** Assigned task **
Keyword search on "README": report each line of the records that contains it.

--- The data Enclosed Below ---

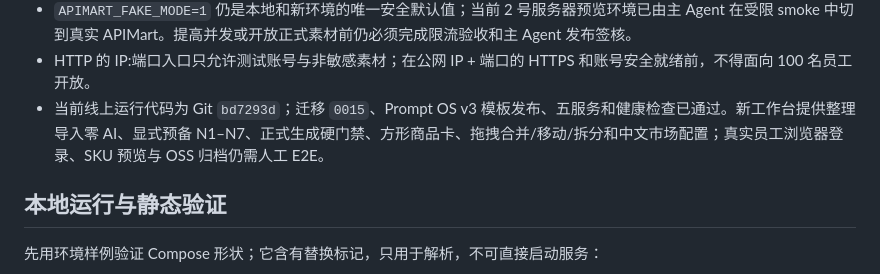
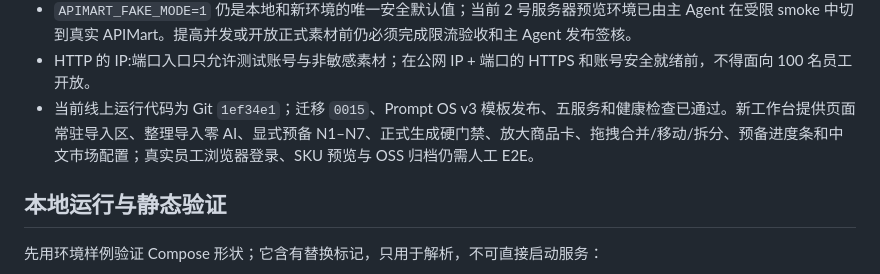
Before and after one commit to yuanZhang7777777/picturesGeneratePlatform, a Markdown page: README.md, the part around the change. GitHub-like rendering.

```diff
--- a/README.md
+++ b/README.md
@@ -35,7 +35,7 @@ ERP SKU 是两个一级入口之一：`POST /api/projects/{id}/sku-import/` 接
 - 模型名称、端点、参数、响应和限流以 [APIMart 中文文档](https://docs.apimart.ai/cn) 与受限账户契约测试为准；不以模型原厂文档直接推断可接入性。
 - `APIMART_FAKE_MODE=1` 仍是本地和新环境的唯一安全默认值；当前 2 号服务器预览环境已由主 Agent 在受限 smoke 中切到真实 APIMart。提高并发或开放正式素材前仍必须完成限流验收和主 Agent 发布签核。
 - HTTP 的 IP:端口入口只允许测试账号与非敏感素材；在公网 IP + 端口的 HTTPS 和账号安全就绪前，不得面向 100 名员工开放。
-- 当前线上运行代码为 Git `bd7293d`；迁移 `0015`、Prompt OS v3 模板发布、五服务和健康检查已通过。新工作台提供整理导入零 AI、显式预备 N1–N7、正式生成硬门禁、方形商品卡、拖拽合并/移动/拆分和中文市场配置；真实员工浏览器登录、SKU 预览与 OSS 归档仍需人工 E2E。
+- 当前线上运行代码为 Git `1ef34e1`；迁移 `0015`、Prompt OS v3 模板发布、五服务和健康检查已通过。新工作台提供页面常驻导入区、整理导入零 AI、显式预备 N1–N7、正式生成硬门禁、放大商品卡、拖拽合并/移动/拆分、预备进度条和中文市场配置；真实员工浏览器登录、SKU 预览与 OSS 归档仍需人工 E2E。
 
 ## 本地运行与静态验证
 
```
Also changed, not shown: docs/project/STATUS.md (+4 -3 lines).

--- End of Enclosed The data ---

** Solution **
Before and after one commit to yuanZhang7777777/picturesGeneratePlatform, a Markdown page: README.md, the part around the change. GitHub-like rendering.
--- a/README.md
+++ b/README.md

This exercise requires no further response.